_WHAT IS REQUIRED_. Nothing in the listing may change. Repeat all of it.

_DATA EXCERPTS_.
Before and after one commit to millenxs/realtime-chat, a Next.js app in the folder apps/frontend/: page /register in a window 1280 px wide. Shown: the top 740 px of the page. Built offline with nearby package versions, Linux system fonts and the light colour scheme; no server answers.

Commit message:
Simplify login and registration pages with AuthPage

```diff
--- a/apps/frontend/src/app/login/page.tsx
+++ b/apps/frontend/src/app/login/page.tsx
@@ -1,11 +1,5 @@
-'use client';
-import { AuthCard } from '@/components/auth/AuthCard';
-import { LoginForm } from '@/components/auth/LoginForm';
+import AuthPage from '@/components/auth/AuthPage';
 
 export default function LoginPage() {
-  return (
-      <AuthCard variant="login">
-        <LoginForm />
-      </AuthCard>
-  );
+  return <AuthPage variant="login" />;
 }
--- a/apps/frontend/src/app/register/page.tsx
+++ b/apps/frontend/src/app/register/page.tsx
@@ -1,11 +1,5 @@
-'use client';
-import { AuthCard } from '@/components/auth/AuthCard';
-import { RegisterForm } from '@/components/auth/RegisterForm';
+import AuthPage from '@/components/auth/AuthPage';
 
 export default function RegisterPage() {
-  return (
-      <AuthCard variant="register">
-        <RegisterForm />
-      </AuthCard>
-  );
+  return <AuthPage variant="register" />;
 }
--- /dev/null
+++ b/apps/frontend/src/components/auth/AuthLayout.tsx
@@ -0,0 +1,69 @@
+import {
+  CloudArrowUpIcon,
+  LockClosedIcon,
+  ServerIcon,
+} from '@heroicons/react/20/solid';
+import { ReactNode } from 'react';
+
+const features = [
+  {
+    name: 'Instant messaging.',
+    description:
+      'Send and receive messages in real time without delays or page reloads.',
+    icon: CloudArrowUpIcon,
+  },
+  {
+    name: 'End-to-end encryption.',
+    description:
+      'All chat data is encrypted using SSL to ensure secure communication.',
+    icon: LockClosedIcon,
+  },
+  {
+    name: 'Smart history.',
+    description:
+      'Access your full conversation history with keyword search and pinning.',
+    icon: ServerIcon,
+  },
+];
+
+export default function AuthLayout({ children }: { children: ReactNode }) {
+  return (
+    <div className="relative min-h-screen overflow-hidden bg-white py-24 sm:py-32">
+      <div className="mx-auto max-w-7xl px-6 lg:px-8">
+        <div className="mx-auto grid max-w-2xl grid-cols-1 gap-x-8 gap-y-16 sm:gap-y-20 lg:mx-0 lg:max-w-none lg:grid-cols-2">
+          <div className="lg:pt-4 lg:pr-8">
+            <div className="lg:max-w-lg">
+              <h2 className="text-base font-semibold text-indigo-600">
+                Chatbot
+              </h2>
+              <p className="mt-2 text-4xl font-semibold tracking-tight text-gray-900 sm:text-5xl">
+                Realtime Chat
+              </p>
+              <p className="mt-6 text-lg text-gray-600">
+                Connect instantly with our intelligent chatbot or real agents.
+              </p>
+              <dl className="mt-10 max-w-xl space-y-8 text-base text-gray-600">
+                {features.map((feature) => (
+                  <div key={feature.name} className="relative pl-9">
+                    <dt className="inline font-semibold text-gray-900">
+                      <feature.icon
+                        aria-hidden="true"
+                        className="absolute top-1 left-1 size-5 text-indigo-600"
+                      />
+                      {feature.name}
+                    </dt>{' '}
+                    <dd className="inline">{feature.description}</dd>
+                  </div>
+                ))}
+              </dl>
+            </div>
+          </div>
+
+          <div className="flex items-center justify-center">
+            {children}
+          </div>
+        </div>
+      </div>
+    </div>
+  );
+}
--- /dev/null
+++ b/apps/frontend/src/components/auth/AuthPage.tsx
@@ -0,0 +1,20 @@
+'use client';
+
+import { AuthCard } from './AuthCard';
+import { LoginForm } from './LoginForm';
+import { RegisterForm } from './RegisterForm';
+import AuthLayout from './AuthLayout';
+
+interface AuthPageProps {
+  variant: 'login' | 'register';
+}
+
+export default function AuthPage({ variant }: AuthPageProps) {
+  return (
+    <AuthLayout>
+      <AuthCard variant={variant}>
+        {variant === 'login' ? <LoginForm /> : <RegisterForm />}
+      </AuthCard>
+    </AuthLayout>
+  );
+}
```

_FINAL ANSWER_.
Before and after one commit to millenxs/realtime-chat, a Next.js app in the folder apps/frontend/: page /register in a window 1280 px wide. Shown: the top 740 px of the page. Built offline with nearby package versions, Linux system fonts and the light colour scheme; no server answers.

Commit message:
Simplify login and registration pages with AuthPage

```diff
--- a/apps/frontend/src/app/login/page.tsx
+++ b/apps/frontend/src/app/login/page.tsx
@@ -1,11 +1,5 @@
-'use client';
-import { AuthCard } from '@/components/auth/AuthCard';
-import { LoginForm } from '@/components/auth/LoginForm';
+import AuthPage from '@/components/auth/AuthPage';
 
 export default function LoginPage() {
-  return (
-      <AuthCard variant="login">
-        <LoginForm />
-      </AuthCard>
-  );
+  return <AuthPage variant="login" />;
 }
--- a/apps/frontend/src/app/register/page.tsx
+++ b/apps/frontend/src/app/register/page.tsx
@@ -1,11 +1,5 @@
-'use client';
-import { AuthCard } from '@/components/auth/AuthCard';
-import { RegisterForm } from '@/components/auth/RegisterForm';
+import AuthPage from '@/components/auth/AuthPage';
 
 export default function RegisterPage() {
-  return (
-      <AuthCard variant="register">
-        <RegisterForm />
-      </AuthCard>
-  );
+  return <AuthPage variant="register" />;
 }
--- /dev/null
+++ b/apps/frontend/src/components/auth/AuthLayout.tsx
@@ -0,0 +1,69 @@
+import {
+  CloudArrowUpIcon,
+  LockClosedIcon,
+  ServerIcon,
+} from '@heroicons/react/20/solid';
+import { ReactNode } from 'react';
+
+const features = [
+  {
+    name: 'Instant messaging.',
+    description:
+      'Send and receive messages in real time without delays or page reloads.',
+    icon: CloudArrowUpIcon,
+  },
+  {
+    name: 'End-to-end encryption.',
+    description:
+      'All chat data is encrypted using SSL to ensure secure communication.',
+    icon: LockClosedIcon,
+  },
+  {
+    name: 'Smart history.',
+    description:
+      'Access your full conversation history with keyword search and pinning.',
+    icon: ServerIcon,
+  },
+];
+
+export default function AuthLayout({ children }: { children: ReactNode }) {
+  return (
+    <div className="relative min-h-screen overflow-hidden bg-white py-24 sm:py-32">
+      <div className="mx-auto max-w-7xl px-6 lg:px-8">
+        <div className="mx-auto grid max-w-2xl grid-cols-1 gap-x-8 gap-y-16 sm:gap-y-20 lg:mx-0 lg:max-w-none lg:grid-cols-2">
+          <div className="lg:pt-4 lg:pr-8">
+            <div className="lg:max-w-lg">
+              <h2 className="text-base font-semibold text-indigo-600">
+                Chatbot
+              </h2>
+              <p className="mt-2 text-4xl font-semibold tracking-tight text-gray-900 sm:text-5xl">
+                Realtime Chat
+              </p>
+              <p className="mt-6 text-lg text-gray-600">
+                Connect instantly with our intelligent chatbot or real agents.
+              </p>
+              <dl className="mt-10 max-w-xl space-y-8 text-base text-gray-600">
+                {features.map((feature) => (
+                  <div key={feature.name} className="relative pl-9">
+                    <dt className="inline font-semibold text-gray-900">
+                      <feature.icon
+                        aria-hidden="true"
+                        className="absolute top-1 left-1 size-5 text-indigo-600"
+                      />
+                      {feature.name}
+                    </dt>{' '}
+                    <dd className="inline">{feature.description}</dd>
+                  </div>
+                ))}
+              </dl>
+            </div>
+          </div>
+
+          <div className="flex items-center justify-center">
+            {children}
+          </div>
+        </div>
+      </div>
+    </div>
+  );
+}
--- /dev/null
+++ b/apps/frontend/src/components/auth/AuthPage.tsx
@@ -0,0 +1,20 @@
+'use client';
+
+import { AuthCard } from './AuthCard';
+import { LoginForm } from './LoginForm';
+import { RegisterForm } from './RegisterForm';
+import AuthLayout from './AuthLayout';
+
+interface AuthPageProps {
+  variant: 'login' | 'register';
+}
+
+export default function AuthPage({ variant }: AuthPageProps) {
+  return (
+    <AuthLayout>
+      <AuthCard variant={variant}>
+        {variant === 'login' ? <LoginForm /> : <RegisterForm />}
+      </AuthCard>
+    </AuthLayout>
+  );
+}
```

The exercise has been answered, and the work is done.